Raw Water Conservation Best Management Practices (BMP’s)
Like many water conveyance systems in the Sierra Nevada foothills, the NID and PCWA raw water delivery systems provide many benefits, some of which were intended and some of which were not. Beyond its original purpose of providing water for irrigation, today some of the water conveyed through these systems provides non-agricultural amenities for foothill-area residents, such as backyard creeks and ponds, which contribute to the maintenance of the shallow aquifers and wells and which also provide fire safe reserves. Today many open, unlined canals are also bordered by trails that are used frequently and enthusiastically by the public.
Another unintended benefit of the system has been protection and enhancement of aquatic habitats and fisheries. Seeps and leaks from canals have given rise to pockets of local habitat, areas that the California Department of Fish and Game believes may even harbor special status species, such as the California Black Rail and the Foothill Yellow-Legged frog. Local creeks whose flows have been augmented to deliver raw water to customers now sustain significant riparian vegetation. Canals have long been maintained for management reasons at flow levels above actual demand, resulting in spills that enhance flows in major foothill drainages, including Dry Creek/Secret Ravine, and Auburn Ravine/Coon Creek. While these flows can fluctuate dramatically and are thus neither reliable nor optimal, they help to sustain a diversified anadramous fishery across a variety of foothill stream habitats.
It must be acknowledged that water conveyance system efficiency improvement measures have the potential to reverse the important biological benefits that have been byproducts of those systems since their construction. Canal lining and piping will make tremendous sense in some situations, but in other cases may destroy habitats and species of local, regional, and even statewide importance. Similarly, the installation of telemetry systems in canals, intended to allow water system managers to more closely match flows with actual demands, may negatively impact existing riparian habitat and fish populations that currently depend on operational spills and other “surplus” supplies.
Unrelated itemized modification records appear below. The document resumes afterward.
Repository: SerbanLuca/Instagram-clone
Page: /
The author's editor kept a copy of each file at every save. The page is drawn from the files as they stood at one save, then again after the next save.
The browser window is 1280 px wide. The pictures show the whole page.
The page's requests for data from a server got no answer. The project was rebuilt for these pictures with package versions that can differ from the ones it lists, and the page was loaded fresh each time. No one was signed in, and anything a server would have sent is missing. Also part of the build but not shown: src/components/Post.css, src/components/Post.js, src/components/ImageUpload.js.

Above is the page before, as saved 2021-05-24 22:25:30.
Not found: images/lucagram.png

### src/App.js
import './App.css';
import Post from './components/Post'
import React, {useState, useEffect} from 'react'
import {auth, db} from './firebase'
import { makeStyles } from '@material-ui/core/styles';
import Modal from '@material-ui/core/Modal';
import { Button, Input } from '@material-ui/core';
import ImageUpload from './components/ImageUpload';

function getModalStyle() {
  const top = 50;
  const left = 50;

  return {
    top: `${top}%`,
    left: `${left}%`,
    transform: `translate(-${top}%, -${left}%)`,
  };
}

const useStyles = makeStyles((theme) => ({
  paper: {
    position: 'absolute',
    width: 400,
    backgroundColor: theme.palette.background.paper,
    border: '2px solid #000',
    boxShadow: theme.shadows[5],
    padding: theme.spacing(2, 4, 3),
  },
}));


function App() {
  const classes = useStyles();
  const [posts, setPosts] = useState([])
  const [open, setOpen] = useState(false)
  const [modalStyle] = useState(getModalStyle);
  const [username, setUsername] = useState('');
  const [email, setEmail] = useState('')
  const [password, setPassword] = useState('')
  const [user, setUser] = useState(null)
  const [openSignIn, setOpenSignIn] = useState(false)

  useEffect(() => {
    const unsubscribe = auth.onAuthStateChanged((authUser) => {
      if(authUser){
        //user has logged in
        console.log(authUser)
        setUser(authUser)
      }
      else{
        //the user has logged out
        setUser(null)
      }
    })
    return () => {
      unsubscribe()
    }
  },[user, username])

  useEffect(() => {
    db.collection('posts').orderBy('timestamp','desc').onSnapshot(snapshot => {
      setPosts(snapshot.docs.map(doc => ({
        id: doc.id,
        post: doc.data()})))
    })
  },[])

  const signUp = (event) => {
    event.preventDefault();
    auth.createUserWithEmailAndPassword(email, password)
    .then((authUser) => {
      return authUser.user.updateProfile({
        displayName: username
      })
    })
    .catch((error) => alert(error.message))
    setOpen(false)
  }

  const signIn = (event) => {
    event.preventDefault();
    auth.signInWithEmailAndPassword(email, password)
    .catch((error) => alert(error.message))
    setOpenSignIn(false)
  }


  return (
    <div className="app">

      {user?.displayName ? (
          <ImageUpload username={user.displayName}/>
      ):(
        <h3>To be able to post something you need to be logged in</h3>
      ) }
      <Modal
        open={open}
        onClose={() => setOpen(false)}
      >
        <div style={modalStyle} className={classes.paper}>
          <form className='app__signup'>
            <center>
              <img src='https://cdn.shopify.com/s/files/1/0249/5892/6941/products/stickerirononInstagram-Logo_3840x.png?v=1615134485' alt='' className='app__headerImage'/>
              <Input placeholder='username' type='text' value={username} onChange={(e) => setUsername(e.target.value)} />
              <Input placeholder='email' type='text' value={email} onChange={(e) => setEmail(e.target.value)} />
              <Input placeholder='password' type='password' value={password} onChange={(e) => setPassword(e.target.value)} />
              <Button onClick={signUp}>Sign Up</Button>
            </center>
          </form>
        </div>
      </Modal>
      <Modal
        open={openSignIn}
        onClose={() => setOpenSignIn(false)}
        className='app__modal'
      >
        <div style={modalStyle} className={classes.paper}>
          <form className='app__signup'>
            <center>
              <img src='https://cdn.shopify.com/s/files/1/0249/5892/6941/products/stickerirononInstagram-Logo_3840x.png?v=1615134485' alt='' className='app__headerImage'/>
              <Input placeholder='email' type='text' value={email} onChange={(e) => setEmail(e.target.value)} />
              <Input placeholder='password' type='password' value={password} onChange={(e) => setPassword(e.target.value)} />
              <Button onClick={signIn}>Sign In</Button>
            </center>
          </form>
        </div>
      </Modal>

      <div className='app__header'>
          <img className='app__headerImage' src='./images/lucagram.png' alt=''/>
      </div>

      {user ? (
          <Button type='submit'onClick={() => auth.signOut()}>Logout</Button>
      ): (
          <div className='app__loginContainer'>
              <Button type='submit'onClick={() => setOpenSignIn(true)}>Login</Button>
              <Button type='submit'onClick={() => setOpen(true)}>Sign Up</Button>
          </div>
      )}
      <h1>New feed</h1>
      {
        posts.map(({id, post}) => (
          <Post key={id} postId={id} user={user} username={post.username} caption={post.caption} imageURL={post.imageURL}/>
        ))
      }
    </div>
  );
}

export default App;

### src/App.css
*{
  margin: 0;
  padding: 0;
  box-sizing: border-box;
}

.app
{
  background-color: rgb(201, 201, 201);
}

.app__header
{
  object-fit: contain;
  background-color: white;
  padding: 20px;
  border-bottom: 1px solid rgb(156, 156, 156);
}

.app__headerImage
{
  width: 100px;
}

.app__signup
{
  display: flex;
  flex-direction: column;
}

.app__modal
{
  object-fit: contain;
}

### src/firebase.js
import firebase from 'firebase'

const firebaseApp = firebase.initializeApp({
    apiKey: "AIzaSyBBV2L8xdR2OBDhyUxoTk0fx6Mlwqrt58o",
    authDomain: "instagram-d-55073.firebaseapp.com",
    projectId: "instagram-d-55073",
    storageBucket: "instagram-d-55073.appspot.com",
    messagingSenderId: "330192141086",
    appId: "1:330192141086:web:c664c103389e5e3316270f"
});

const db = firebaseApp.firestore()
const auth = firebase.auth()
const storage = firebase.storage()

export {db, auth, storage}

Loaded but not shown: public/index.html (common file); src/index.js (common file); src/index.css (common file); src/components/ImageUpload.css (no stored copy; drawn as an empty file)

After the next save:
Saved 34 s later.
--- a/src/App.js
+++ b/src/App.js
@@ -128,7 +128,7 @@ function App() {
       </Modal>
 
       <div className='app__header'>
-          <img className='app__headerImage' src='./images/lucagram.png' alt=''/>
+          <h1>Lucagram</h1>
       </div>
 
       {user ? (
Implementation of Raw Water Conservation BMP’s will no doubt result in significant water savings that enable both NID and PCWA to provide additional benefits within limited overall supplies. But the long-term success of such programs also depends on a complete understanding of baseline conditions, a comprehensive assessment of site-specific and cumulative impacts, and development of alternative mechanisms to protect the resource values at issue.
Comprehensive community-based planning can help to guide raw water conveyance system improvements at both NID and PCWA, ensuring significant reduction in system losses while taking important cultural, biological, and agricultural values into account. Adoption of the following framework would help to ensure that all of these values are properly addressed:
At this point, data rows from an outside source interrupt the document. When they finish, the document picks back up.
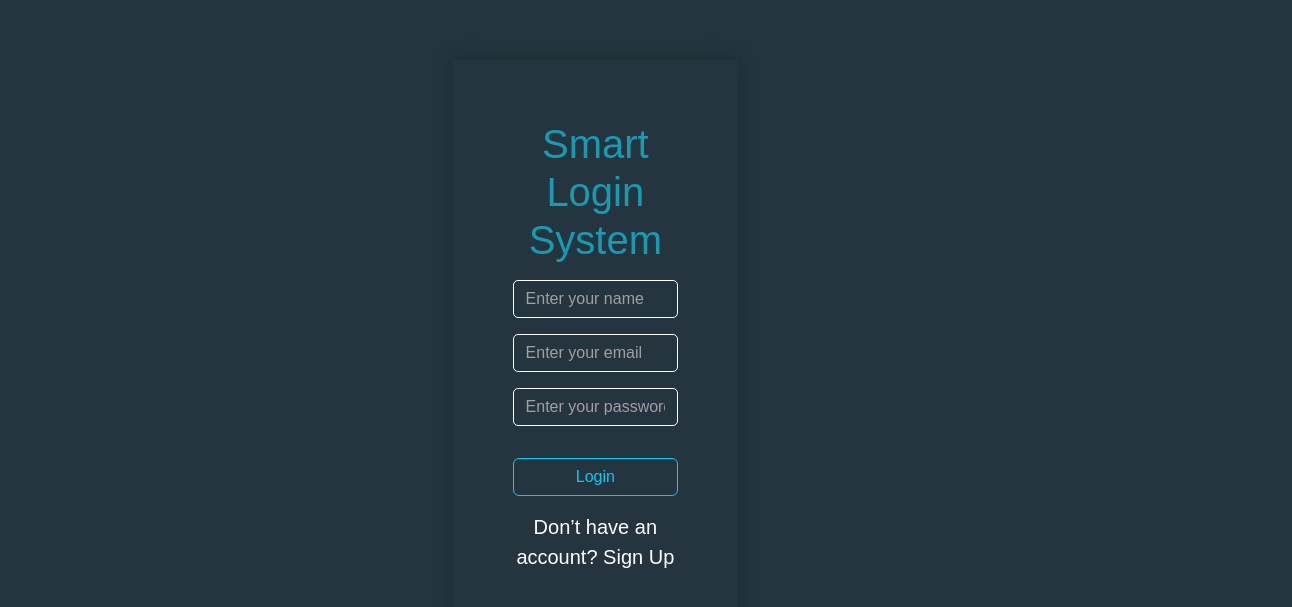
Repository: bodajava/TASK-4
Page: scoundIndex.html
An editor plug-in stored every save of this project. The page is shown before and after the next save, followed by the edit.
The browser window is 1280 px wide. The page is 1292 px wide, so the pictures cover 1292 px, including what lies to the right of the window. The pictures show the whole page.

Above is the page before, as saved 2025-06-18 03:58:23.

After the next save:
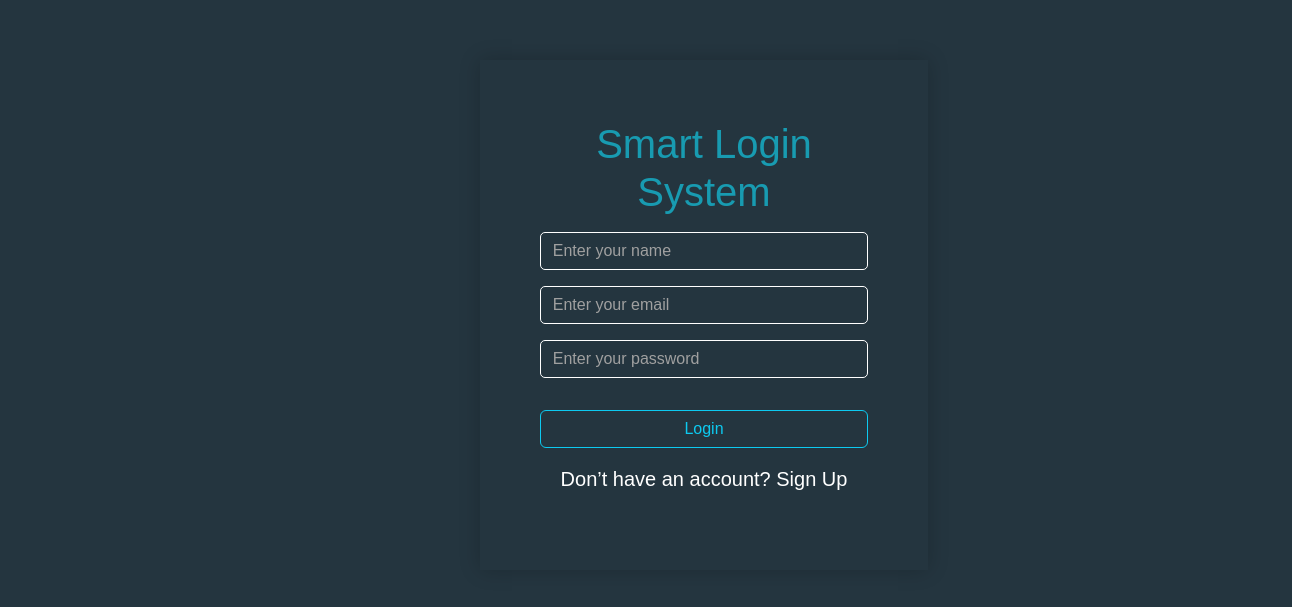
Saved 1 s later.
--- a/scoundIndex.html
+++ b/scoundIndex.html
@@ -10,7 +10,7 @@
   </head>
   <body>
     <div class="row">
-      <div class="col-md-4">
+      <div class="col-md-6">
         <div id="item" class="container text-center">
           <div id="item2" class="m-auto w-75">
             <h1>Smart Login System</h1>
1) Canal Lining or Piping: The agencies should engage in a comprehensive, system-wide evaluation of site-specific and cumulative impacts of prospective canal lining or piping projects. Where adverse impacts are significant, appropriate mitigations must be provided.
2) Operational Efficiencies: Changes in system operations which may impact stream flows should not be made until a planning process is completed to determine the appropriate allocation of raw water to best serve cultural, agricultural, and biological needs. An inventory should also be made of the current benefits of the raw water system, as well as the potential to provide additional benefits or to ensure them in other ways.
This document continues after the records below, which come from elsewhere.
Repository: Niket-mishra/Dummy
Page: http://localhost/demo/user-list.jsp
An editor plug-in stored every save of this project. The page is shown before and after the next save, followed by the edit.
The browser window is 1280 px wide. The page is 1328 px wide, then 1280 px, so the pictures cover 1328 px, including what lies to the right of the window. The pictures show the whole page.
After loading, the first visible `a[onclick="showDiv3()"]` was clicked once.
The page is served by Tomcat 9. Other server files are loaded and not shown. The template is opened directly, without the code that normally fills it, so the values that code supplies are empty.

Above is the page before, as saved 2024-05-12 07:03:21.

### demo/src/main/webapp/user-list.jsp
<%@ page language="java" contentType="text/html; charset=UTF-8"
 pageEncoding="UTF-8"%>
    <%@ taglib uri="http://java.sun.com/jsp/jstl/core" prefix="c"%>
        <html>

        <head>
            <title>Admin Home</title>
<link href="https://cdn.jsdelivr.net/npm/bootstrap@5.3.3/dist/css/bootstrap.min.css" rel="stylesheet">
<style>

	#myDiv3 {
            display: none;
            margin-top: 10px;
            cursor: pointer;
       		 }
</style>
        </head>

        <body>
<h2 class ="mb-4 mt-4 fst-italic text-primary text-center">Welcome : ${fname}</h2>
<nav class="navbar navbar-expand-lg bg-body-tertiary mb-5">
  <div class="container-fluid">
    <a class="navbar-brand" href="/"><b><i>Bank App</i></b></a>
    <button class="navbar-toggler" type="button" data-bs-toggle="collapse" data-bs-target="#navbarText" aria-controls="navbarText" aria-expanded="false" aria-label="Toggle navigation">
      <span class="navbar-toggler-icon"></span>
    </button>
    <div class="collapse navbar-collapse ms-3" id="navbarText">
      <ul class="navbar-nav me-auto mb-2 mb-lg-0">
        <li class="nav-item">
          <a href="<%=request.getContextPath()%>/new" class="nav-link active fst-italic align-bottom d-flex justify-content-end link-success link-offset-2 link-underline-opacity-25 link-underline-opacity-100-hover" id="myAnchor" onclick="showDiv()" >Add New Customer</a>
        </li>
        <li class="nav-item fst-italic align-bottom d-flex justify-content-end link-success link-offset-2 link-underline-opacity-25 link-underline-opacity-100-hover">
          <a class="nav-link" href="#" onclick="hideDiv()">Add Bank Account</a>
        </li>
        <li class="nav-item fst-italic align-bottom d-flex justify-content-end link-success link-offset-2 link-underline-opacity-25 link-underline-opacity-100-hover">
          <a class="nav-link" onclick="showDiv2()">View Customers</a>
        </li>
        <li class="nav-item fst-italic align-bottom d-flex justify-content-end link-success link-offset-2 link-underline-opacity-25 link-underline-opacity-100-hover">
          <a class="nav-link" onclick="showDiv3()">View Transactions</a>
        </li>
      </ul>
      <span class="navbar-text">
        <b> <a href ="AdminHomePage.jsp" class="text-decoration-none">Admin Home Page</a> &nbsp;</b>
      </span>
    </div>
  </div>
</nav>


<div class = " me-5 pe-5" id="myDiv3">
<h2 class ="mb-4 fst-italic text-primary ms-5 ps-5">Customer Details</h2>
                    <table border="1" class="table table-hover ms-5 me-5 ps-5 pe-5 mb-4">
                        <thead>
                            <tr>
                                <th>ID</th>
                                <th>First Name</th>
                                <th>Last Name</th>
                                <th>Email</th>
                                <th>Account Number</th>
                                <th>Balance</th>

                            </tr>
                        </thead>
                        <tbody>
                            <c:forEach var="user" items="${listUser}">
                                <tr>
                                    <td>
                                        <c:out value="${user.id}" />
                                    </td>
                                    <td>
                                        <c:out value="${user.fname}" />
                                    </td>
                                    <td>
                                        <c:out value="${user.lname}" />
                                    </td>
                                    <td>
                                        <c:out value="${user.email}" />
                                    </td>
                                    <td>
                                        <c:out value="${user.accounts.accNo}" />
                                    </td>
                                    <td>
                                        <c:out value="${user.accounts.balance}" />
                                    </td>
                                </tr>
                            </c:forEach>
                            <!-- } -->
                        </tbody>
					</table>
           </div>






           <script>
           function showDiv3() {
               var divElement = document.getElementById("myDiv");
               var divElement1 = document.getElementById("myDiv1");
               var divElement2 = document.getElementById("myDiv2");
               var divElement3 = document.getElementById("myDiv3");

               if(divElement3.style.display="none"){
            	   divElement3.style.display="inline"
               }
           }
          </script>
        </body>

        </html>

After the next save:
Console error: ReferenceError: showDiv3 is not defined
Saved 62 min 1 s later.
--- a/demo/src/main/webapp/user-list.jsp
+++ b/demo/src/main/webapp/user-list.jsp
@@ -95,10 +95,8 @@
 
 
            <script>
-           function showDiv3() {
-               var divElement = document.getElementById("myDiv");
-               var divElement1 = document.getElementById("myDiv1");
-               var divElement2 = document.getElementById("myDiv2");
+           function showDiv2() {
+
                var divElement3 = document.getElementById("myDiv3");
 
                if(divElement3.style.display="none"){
3) Public/Stakeholder Input: Outreach to and involvement of public and stakeholder groups as well as other public agencies and interests should be an integral part of the above planning efforts.
4) Utilization of Conserved Water: Water conserved through the implementation of raw water system conservation BMP’s should be allocated with priority to mitigate adverse impacts (e.g., provision of adequate and reliable supplies of water for loss-dependent environments), and otherwise to improve in-stream conditions throughout the Bear River problem-shed. Allowance should also be made for the proportionate allocation of conserved water to public restoration purposes based on provision of matching funds.
5) Placer Legacy: The Placer Legacy program provides an opportunity for PCWA in particular to assist in conserving Placer County's most important biological resources, including the avoidance or mitigation of adverse impacts due to implementation of the Raw Water Conservation BMP. The Agency should formalize its participation in the Placer Legacy HCP/NCCP by becoming a signatory to the planning agreement.
Foothills Water Network • PO Box 573 • Coloma, CA • 95613 • 530-919-3219